WORK INSTRUCTION: Only lines with the string "using" matter here; gather them from the material below.

GIVEN RECORDS:
━━━━

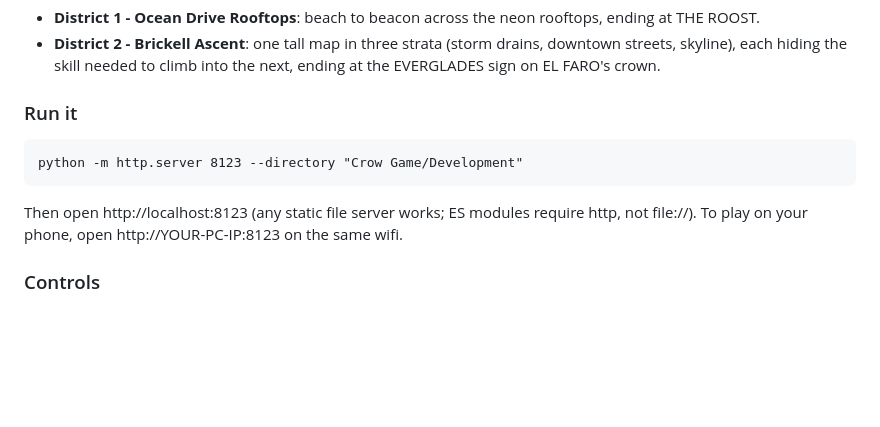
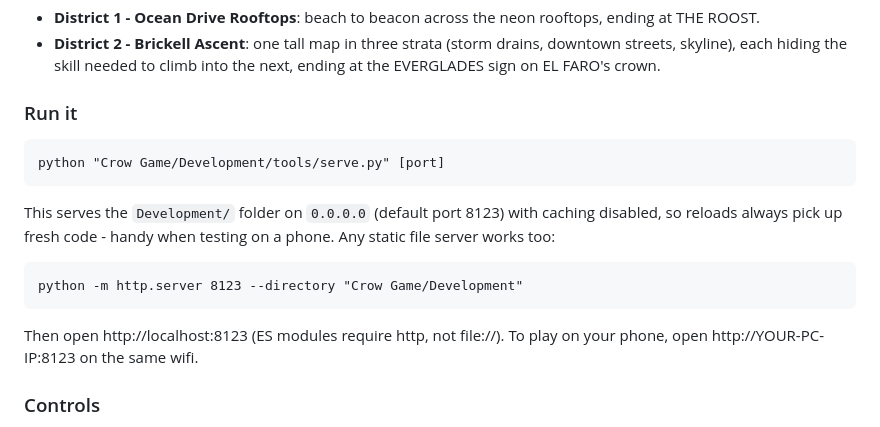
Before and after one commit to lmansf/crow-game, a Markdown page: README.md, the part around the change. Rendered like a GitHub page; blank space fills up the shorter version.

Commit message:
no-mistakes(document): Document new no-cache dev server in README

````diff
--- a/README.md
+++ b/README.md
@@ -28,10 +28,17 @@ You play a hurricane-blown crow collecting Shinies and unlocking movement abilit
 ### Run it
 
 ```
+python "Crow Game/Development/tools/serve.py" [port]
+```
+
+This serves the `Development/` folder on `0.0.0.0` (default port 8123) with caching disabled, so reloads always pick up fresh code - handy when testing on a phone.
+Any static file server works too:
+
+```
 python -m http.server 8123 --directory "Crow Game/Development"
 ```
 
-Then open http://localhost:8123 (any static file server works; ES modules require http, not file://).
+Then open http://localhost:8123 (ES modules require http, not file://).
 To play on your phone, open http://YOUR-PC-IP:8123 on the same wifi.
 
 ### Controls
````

━━━━

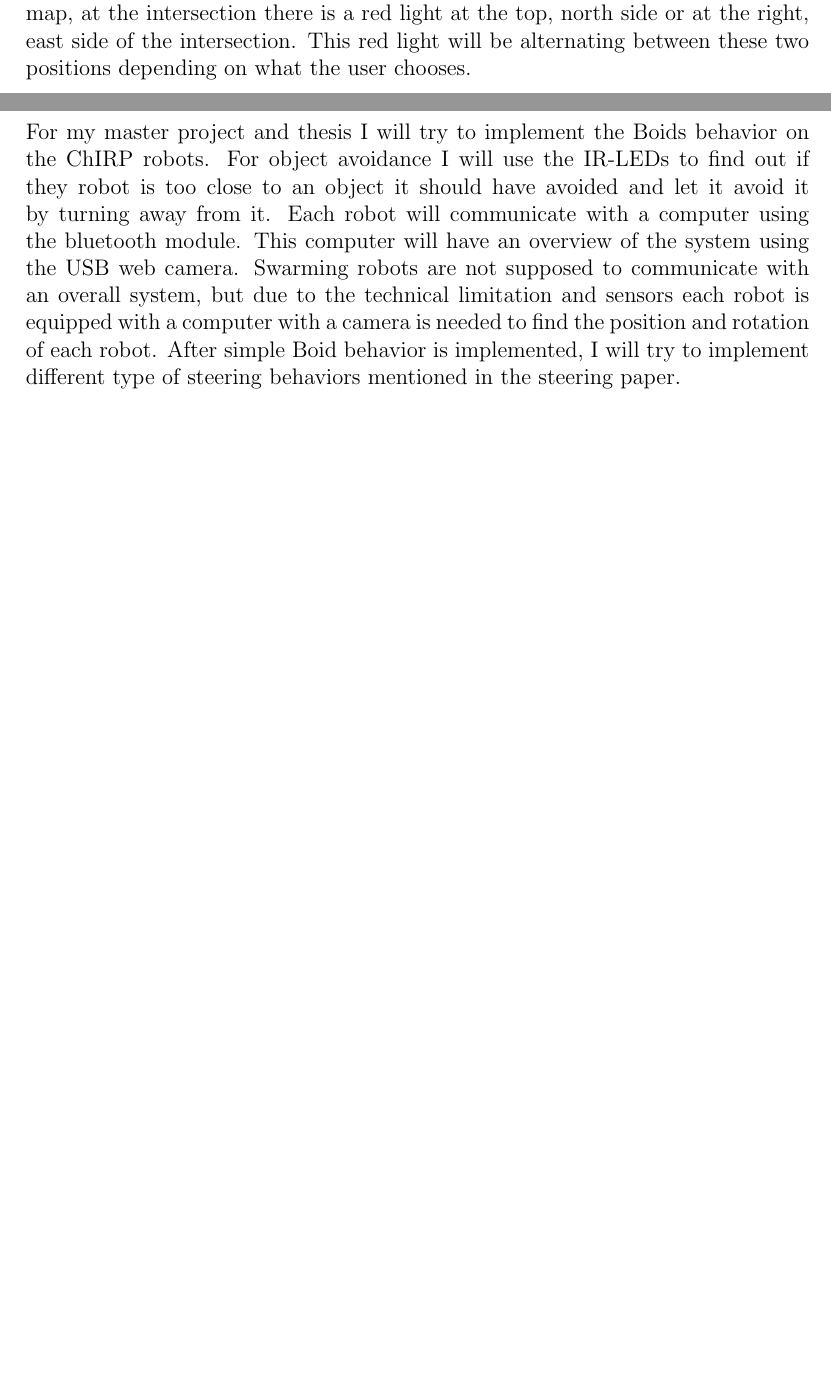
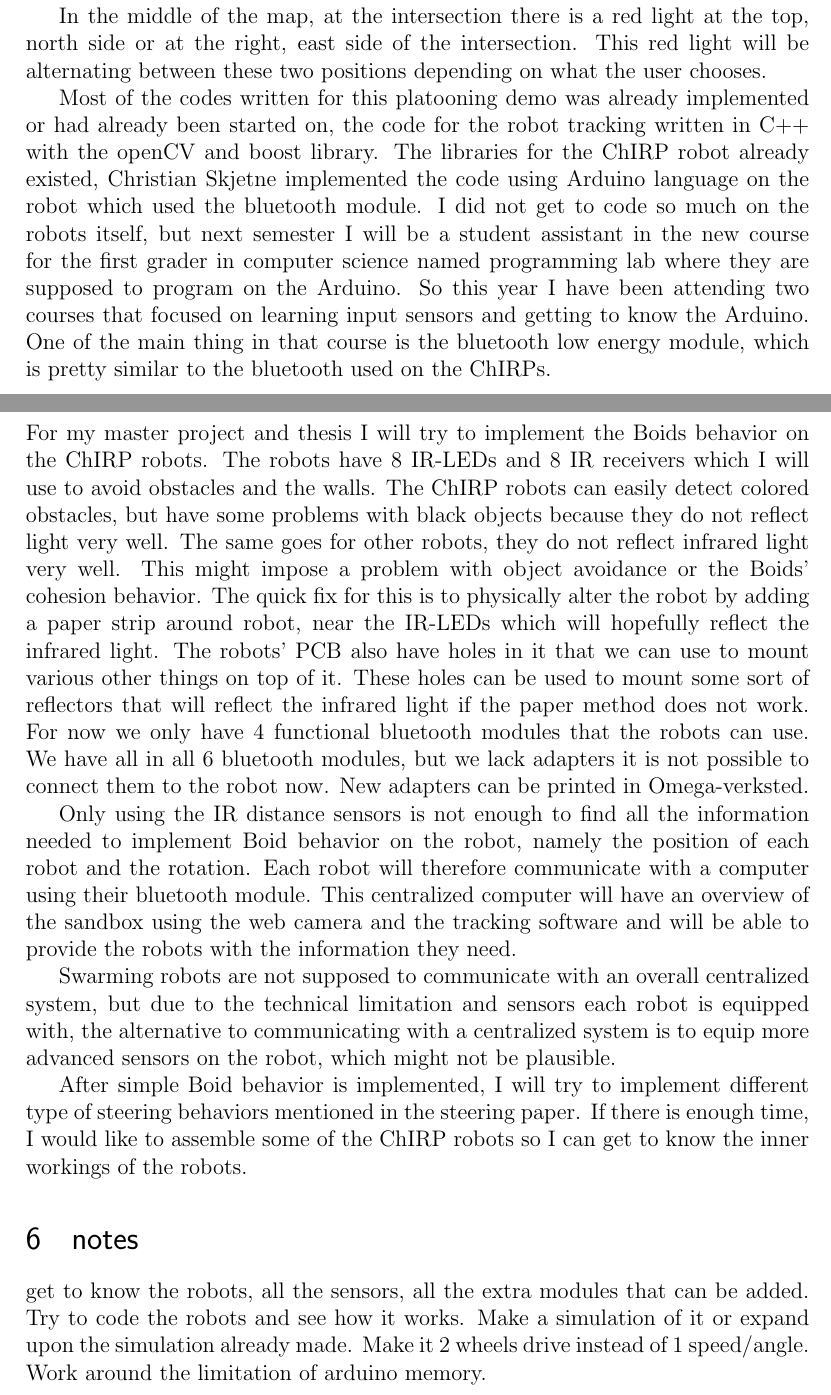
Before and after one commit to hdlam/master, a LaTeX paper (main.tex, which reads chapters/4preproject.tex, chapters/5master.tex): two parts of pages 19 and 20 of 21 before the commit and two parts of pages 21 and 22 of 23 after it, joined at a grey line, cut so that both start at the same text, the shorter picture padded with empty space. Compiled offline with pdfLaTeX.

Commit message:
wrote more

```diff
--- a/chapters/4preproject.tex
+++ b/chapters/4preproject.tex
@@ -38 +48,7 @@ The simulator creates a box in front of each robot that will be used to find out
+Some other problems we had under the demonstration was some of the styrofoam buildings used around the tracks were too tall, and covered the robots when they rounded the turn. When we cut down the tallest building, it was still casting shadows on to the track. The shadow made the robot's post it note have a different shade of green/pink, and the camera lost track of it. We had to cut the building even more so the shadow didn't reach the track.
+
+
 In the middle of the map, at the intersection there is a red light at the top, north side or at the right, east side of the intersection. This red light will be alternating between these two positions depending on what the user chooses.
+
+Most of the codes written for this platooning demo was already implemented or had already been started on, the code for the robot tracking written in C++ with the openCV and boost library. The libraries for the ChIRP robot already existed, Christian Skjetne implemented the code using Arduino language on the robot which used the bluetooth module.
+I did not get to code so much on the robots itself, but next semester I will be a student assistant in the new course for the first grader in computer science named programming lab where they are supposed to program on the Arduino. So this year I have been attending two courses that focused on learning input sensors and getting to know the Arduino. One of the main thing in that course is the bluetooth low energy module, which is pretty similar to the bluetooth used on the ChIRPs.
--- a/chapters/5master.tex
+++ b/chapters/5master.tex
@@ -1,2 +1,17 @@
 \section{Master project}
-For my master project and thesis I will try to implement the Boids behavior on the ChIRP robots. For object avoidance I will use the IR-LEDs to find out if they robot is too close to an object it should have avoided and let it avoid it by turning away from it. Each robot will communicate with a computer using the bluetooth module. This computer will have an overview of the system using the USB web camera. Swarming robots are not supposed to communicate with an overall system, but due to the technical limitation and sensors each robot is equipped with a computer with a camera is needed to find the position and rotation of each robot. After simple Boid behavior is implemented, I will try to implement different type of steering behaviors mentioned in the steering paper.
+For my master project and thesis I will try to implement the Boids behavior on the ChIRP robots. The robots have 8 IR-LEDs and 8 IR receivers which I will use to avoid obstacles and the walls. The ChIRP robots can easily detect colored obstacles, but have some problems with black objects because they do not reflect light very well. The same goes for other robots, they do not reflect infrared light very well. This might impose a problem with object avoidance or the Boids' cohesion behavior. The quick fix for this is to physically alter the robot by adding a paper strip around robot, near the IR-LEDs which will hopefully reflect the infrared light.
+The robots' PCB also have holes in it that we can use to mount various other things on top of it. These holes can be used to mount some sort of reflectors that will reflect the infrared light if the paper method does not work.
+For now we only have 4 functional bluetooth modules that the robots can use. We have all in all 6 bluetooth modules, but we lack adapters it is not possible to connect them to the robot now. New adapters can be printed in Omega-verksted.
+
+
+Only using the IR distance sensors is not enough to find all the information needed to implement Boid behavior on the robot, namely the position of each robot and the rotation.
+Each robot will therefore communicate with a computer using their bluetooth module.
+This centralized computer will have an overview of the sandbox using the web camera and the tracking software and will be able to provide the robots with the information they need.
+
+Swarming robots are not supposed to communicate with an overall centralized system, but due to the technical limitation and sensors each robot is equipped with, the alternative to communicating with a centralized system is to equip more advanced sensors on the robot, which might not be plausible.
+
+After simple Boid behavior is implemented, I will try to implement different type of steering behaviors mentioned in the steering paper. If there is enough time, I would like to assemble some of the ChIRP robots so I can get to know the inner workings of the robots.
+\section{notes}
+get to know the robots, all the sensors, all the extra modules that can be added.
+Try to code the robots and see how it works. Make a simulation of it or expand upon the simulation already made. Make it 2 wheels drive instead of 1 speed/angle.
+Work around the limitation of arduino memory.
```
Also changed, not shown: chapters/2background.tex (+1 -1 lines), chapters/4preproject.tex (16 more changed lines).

━━━━

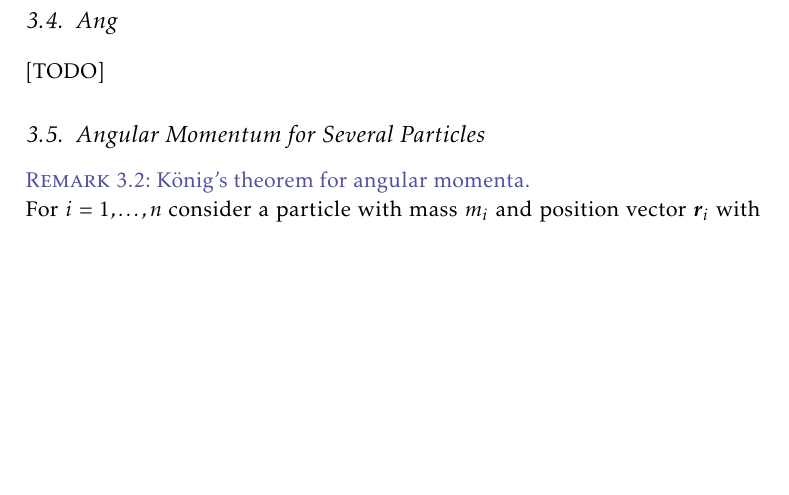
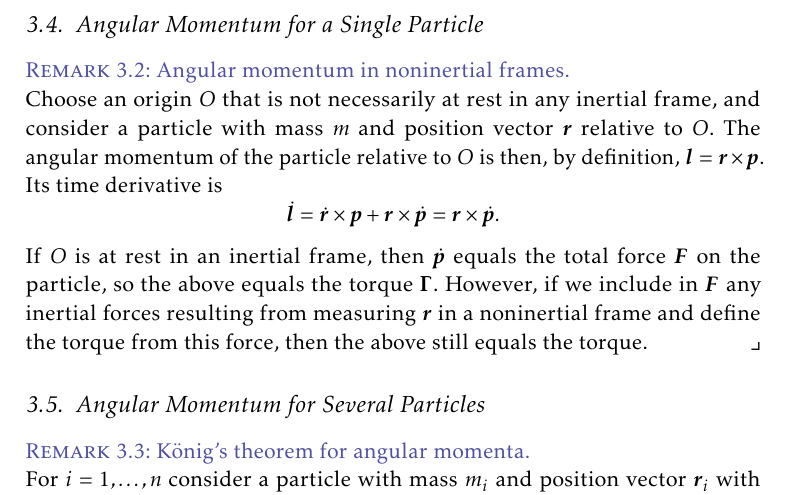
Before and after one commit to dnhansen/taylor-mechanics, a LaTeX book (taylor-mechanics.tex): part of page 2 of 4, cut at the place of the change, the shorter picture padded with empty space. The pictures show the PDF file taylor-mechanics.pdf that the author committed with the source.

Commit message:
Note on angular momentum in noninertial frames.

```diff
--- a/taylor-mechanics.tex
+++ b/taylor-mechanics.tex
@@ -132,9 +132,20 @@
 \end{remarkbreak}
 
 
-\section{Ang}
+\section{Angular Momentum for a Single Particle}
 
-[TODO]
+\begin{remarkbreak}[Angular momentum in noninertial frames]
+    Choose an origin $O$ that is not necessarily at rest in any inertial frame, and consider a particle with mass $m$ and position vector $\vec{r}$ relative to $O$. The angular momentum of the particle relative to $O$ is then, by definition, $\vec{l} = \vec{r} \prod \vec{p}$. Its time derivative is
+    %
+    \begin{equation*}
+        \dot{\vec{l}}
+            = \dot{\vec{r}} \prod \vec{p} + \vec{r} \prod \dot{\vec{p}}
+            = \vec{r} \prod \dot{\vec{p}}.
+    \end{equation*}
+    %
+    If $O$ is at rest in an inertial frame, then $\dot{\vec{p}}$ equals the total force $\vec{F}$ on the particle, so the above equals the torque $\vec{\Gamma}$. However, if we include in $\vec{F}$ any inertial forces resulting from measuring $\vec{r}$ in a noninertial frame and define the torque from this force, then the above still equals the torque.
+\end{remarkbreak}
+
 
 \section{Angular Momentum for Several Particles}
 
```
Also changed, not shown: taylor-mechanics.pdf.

━━━━

RESPONSE:
+Most of the codes written for this platooning demo was already implemented or had already been started on, the code for the robot tracking written in C++ with the openCV and boost library. The libraries for the ChIRP robot already existed, Christian Skjetne implemented the code using Arduino language on the robot which used the bluetooth module.
-For my master project and thesis I will try to implement the Boids behavior on the ChIRP robots. For object avoidance I will use the IR-LEDs to find out if they robot is too close to an object it should have avoided and let it avoid it by turning away from it. Each robot will communicate with a computer using the bluetooth module. This computer will have an overview of the system using the USB web camera. Swarming robots are not supposed to communicate with an overall system, but due to the technical limitation and sensors each robot is equipped with a computer with a camera is needed to find the position and rotation of each robot. After simple Boid behavior is implemented, I will try to implement different type of steering behaviors mentioned in the steering paper.
+Only using the IR distance sensors is not enough to find all the information needed to implement Boid behavior on the robot, namely the position of each robot and the rotation.
+Each robot will therefore communicate with a computer using their bluetooth module.
+This centralized computer will have an overview of the sandbox using the web camera and the tracking software and will be able to provide the robots with the information they need.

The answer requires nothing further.